Although buckwheat noodles are at their peak flavour when eaten fresh, it is possible to find and buy dried soba that can easily be made at home – Honke Owariya even sells its own version with a dashi dipping sauce base, which will become available to buy from overseas with the launch of its new online shop in July 2021. But when choosing among different brands at a shop and cooking soba at home, Inaoka has a few tips.

“Take a look at the percentage of buckwheat to wheat flour in the ingredients,” she says. “You need to make sure that it’s high – the higher the better, but buckwheat should be at least 50%. You can also look at where the buckwheat comes from: the best flour comes from Hokkaido.”
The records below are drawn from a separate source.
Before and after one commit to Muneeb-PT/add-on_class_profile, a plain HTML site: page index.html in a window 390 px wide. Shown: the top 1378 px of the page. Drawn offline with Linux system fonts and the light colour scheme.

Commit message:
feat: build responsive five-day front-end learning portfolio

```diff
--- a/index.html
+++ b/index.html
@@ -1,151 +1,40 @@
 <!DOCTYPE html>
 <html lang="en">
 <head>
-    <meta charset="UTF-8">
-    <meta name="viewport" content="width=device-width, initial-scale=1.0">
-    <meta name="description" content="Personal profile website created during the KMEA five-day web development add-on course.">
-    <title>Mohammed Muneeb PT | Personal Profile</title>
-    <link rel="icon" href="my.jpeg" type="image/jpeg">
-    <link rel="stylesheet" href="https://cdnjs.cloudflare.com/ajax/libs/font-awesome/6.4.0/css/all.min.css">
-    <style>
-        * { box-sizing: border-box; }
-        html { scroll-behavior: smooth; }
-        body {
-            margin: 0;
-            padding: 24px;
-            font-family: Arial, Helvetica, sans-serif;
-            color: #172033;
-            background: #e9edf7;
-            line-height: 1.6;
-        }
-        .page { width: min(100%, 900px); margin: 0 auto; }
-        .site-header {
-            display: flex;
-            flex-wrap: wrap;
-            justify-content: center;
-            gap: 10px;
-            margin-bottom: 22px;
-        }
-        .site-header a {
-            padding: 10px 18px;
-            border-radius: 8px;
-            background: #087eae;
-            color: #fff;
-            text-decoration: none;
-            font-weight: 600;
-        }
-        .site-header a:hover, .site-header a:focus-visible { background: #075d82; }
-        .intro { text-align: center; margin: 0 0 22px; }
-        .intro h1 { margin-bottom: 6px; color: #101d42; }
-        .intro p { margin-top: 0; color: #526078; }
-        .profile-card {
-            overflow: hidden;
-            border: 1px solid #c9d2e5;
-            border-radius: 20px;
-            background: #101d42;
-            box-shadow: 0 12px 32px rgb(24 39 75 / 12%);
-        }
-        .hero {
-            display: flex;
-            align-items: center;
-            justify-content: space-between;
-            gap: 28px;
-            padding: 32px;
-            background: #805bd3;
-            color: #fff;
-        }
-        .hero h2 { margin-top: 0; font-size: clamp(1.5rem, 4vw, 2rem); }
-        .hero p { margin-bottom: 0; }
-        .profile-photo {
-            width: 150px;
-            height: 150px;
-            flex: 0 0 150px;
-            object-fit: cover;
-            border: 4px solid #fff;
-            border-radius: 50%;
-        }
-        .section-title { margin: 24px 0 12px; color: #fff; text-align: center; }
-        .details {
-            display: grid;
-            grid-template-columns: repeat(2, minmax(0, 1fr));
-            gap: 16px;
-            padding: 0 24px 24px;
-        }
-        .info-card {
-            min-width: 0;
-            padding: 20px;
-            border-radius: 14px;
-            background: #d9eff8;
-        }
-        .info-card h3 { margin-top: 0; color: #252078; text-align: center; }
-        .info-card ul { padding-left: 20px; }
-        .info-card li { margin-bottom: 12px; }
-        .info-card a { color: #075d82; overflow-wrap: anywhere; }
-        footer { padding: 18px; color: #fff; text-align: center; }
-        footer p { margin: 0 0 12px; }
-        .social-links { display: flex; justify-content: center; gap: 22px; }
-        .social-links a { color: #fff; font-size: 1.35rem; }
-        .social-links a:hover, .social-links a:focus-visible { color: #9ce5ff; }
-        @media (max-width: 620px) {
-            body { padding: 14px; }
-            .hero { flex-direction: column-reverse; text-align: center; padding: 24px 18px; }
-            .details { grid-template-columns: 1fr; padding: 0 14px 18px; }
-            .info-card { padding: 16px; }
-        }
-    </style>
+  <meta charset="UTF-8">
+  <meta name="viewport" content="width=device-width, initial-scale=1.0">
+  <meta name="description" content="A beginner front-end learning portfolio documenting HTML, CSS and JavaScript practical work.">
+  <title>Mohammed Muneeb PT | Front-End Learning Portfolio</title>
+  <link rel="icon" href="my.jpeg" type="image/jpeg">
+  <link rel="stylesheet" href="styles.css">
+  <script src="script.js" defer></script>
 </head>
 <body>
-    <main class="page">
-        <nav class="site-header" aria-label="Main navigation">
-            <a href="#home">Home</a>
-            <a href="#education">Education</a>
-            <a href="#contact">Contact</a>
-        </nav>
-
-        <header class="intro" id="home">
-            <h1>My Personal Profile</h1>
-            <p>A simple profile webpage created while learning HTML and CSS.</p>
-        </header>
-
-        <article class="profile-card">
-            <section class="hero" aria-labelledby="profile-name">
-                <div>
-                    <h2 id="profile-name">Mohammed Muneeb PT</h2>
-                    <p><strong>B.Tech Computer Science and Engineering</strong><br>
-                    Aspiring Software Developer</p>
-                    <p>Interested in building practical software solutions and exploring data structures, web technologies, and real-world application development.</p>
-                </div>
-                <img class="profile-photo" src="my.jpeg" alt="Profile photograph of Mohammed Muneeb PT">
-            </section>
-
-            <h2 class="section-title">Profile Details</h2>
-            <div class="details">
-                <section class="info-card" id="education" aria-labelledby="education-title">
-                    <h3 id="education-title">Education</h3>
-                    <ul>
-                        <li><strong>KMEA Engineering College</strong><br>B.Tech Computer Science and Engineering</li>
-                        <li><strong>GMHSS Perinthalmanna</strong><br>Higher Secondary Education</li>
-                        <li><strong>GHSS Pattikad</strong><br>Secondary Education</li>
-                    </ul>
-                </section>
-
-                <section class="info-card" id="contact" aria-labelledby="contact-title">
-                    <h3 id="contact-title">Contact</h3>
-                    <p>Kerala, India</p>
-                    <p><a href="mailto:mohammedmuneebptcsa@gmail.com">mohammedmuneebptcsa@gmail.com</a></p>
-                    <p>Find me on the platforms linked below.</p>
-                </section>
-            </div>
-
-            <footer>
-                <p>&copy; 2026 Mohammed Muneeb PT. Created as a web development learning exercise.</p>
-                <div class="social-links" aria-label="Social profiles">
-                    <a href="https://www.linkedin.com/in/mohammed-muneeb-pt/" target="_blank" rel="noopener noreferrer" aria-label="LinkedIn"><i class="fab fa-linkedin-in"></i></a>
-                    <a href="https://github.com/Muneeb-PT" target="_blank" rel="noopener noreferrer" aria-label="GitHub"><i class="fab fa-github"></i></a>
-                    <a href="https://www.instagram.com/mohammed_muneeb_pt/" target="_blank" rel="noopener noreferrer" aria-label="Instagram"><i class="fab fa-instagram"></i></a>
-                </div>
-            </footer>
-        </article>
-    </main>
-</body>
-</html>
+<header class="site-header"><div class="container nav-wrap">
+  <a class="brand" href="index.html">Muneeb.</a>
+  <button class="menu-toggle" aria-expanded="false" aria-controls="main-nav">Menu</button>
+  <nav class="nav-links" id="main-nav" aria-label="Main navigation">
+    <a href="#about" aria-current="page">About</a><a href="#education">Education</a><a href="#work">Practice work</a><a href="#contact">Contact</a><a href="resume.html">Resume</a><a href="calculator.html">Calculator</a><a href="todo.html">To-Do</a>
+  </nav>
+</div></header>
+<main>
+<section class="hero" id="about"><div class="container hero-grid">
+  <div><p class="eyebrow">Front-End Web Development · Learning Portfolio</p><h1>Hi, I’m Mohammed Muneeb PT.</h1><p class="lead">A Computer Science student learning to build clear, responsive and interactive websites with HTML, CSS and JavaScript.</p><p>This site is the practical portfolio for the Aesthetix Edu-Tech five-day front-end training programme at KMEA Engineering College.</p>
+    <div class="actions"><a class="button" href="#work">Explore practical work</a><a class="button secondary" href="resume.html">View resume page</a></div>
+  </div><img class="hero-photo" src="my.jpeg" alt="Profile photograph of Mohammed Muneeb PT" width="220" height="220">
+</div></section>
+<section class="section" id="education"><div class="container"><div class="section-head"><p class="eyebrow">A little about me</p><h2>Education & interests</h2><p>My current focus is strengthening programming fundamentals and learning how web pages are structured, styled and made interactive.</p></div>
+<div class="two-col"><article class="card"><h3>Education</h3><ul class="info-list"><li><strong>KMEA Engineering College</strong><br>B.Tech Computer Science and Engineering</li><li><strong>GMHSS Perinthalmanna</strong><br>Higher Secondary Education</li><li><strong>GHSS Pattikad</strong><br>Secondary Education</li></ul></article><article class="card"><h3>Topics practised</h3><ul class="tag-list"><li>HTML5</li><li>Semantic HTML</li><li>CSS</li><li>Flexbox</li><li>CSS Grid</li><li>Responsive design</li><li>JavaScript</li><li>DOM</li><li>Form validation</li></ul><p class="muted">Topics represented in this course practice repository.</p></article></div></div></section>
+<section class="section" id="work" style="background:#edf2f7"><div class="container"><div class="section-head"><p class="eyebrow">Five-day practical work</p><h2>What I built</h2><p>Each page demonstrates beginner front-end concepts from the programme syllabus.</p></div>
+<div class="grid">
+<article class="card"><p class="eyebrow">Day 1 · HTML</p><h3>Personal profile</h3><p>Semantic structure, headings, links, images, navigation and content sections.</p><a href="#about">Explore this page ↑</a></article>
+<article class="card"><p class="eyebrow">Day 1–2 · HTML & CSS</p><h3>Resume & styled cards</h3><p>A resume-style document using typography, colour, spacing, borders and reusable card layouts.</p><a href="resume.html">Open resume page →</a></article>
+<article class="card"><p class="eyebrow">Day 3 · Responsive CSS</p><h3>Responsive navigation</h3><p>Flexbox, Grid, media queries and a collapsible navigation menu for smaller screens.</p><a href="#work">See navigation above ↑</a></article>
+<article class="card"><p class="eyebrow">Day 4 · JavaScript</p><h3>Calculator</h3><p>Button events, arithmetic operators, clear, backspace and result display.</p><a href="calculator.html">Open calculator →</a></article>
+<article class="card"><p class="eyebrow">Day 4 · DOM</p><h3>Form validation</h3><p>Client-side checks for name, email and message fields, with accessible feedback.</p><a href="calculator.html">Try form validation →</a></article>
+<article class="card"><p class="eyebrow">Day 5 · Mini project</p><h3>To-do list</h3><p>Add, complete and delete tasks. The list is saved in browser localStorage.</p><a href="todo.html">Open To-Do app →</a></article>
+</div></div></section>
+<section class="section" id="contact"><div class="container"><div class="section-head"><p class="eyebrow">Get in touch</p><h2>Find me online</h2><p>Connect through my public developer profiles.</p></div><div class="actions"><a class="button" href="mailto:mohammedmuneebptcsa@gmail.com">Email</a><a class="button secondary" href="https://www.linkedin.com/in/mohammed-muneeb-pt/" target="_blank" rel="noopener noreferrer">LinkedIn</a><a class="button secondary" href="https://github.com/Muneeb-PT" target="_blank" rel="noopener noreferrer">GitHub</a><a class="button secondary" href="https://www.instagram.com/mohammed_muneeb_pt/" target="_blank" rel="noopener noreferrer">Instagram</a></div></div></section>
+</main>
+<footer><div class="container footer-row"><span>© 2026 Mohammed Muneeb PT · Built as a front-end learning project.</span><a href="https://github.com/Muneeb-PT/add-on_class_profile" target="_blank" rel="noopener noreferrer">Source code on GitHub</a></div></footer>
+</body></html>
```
Cooking the noodles is easy and quick: they are simply boiled in water for two and a half minutes. Inaoka recommends staying near the pot, as the water can sometimes make a foam and overflow.
Nishin Soba: a kake soba preparation topped with herring and Japanese green onions
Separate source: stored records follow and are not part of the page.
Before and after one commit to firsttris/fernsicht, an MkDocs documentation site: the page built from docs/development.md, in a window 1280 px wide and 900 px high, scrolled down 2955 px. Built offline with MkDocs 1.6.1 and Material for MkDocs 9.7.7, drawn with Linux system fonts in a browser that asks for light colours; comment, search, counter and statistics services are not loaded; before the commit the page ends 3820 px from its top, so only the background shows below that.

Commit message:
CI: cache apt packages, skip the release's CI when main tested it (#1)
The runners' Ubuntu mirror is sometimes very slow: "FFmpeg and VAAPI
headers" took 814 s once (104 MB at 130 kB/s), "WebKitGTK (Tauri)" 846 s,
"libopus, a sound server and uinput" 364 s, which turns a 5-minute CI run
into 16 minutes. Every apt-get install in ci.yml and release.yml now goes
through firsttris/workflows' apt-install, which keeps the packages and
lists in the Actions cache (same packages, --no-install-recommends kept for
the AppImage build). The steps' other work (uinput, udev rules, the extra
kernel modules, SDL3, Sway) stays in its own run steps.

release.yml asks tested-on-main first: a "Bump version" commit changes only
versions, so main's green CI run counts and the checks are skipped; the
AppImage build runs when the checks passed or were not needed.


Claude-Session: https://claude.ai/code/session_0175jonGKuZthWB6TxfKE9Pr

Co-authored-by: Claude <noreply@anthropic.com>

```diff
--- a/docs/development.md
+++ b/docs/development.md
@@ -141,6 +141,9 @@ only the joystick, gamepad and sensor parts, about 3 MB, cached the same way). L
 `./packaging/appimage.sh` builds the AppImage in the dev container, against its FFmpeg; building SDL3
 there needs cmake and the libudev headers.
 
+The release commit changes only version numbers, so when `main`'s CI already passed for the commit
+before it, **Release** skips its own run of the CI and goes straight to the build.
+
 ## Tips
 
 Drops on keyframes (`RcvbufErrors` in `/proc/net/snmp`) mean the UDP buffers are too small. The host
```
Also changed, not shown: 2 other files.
“After cooking, it’s important to wash the noodles with cold water,” she adds. “I always prepare an ice bath to put the noodles in. This ensures the best possible texture and a better flavour and smell of buckwheat. And with soba, if you overcook the noodles even by just one or two minutes, they get soft and start breaking. So it’s important to keep an eye on the time and to eat them quickly once they’re ready.”

Inaoka also recommends keeping the cooking water. Known as sobayu, it becomes cloudy and thick and can be mixed with leftover dipping sauce at the end of your meal to create a nutritious and tasty drink. You can also save the cooking water in the fridge, where it will keep well for about a week.

The future of soba noodles

As well as preserving the values of tradition and high quality that her ancestors passed on, Inaoka also has a few innovative ideas for soba and indeed for Honke Owariya. “I’m experimenting some different ways of cooking soba with my chef friends,” she says. “For instance, in Japan we eat pasta, but we cook it our own way, not only Italian style. I want to do the same with soba: we’re experimenting with things like olive oil, coriander and different spices.”
Ariko Inaoka and her team pose in front of Honke Owariya

The latest project she’s working on for the restaurant is all about sharing the culture of soba far and wide. “We’re working on a series of videos to show people how to make and cook soba,” she continues. “Right now, people cannot come to Japan, but what we can do is share stories. Hopefully, people will get inspired to learn more about Kyoto, and maybe visit one day.

“We’re also getting ready to sell our products overseas. Buckwheat noodles are healthy and easy to cook. I hope that one day soba becomes a famous and popular dish, so that people can enjoy it in all their different cultures.”

Honke Owariya was honoured in Essence of Asia, a collection of local hero establishments presented in association with S.Pellegrino & Acqua Panna as part of the Asia’s 50 Best Restaurants 2021 programme. Discover the full Essence of Asia collection in the article and follow 50 Best on Instagram, Facebook, Twitter and YouTube for the latest news, features and videos. 

50/50 is the new 50’ is a content series created by 50 Best and supported by S.Pellegrino with the shared aim of promoting equality, inclusivity and balance in the hospitality sector and beyond.